→ Data excerpts
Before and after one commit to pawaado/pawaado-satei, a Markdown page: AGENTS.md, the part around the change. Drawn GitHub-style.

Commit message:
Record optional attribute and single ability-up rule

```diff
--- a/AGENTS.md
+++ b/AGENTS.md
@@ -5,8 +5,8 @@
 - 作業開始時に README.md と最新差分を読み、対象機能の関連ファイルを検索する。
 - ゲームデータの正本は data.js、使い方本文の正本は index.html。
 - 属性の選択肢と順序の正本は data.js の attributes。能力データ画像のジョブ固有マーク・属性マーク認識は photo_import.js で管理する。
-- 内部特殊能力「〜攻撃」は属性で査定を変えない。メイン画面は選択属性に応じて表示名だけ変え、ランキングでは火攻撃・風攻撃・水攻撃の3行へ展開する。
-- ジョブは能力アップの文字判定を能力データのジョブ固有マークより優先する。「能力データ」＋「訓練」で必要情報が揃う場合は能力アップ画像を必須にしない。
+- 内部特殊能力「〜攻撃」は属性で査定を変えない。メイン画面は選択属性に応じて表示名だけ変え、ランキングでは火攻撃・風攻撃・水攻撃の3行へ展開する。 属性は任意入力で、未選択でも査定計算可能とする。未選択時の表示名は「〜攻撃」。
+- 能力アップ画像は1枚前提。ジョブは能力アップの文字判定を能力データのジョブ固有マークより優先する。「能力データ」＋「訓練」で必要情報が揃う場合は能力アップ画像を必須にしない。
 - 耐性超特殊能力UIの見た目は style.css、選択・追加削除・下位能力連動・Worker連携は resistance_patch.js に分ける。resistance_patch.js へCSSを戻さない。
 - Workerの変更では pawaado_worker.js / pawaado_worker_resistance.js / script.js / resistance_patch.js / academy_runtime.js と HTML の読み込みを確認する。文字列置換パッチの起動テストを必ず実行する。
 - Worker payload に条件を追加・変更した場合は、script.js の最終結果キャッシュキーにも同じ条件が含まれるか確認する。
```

→ Task details
Return every line above exactly as it stands.

→ Completed task
Before and after one commit to pawaado/pawaado-satei, a Markdown page: AGENTS.md, the part around the change. Drawn GitHub-style.

Commit message:
Record optional attribute and single ability-up rule

```diff
--- a/AGENTS.md
+++ b/AGENTS.md
@@ -5,8 +5,8 @@
 - 作業開始時に README.md と最新差分を読み、対象機能の関連ファイルを検索する。
 - ゲームデータの正本は data.js、使い方本文の正本は index.html。
 - 属性の選択肢と順序の正本は data.js の attributes。能力データ画像のジョブ固有マーク・属性マーク認識は photo_import.js で管理する。
-- 内部特殊能力「〜攻撃」は属性で査定を変えない。メイン画面は選択属性に応じて表示名だけ変え、ランキングでは火攻撃・風攻撃・水攻撃の3行へ展開する。
-- ジョブは能力アップの文字判定を能力データのジョブ固有マークより優先する。「能力データ」＋「訓練」で必要情報が揃う場合は能力アップ画像を必須にしない。
+- 内部特殊能力「〜攻撃」は属性で査定を変えない。メイン画面は選択属性に応じて表示名だけ変え、ランキングでは火攻撃・風攻撃・水攻撃の3行へ展開する。 属性は任意入力で、未選択でも査定計算可能とする。未選択時の表示名は「〜攻撃」。
+- 能力アップ画像は1枚前提。ジョブは能力アップの文字判定を能力データのジョブ固有マークより優先する。「能力データ」＋「訓練」で必要情報が揃う場合は能力アップ画像を必須にしない。
 - 耐性超特殊能力UIの見た目は style.css、選択・追加削除・下位能力連動・Worker連携は resistance_patch.js に分ける。resistance_patch.js へCSSを戻さない。
 - Workerの変更では pawaado_worker.js / pawaado_worker_resistance.js / script.js / resistance_patch.js / academy_runtime.js と HTML の読み込みを確認する。文字列置換パッチの起動テストを必ず実行する。
 - Worker payload に条件を追加・変更した場合は、script.js の最終結果キャッシュキーにも同じ条件が含まれるか確認する。
```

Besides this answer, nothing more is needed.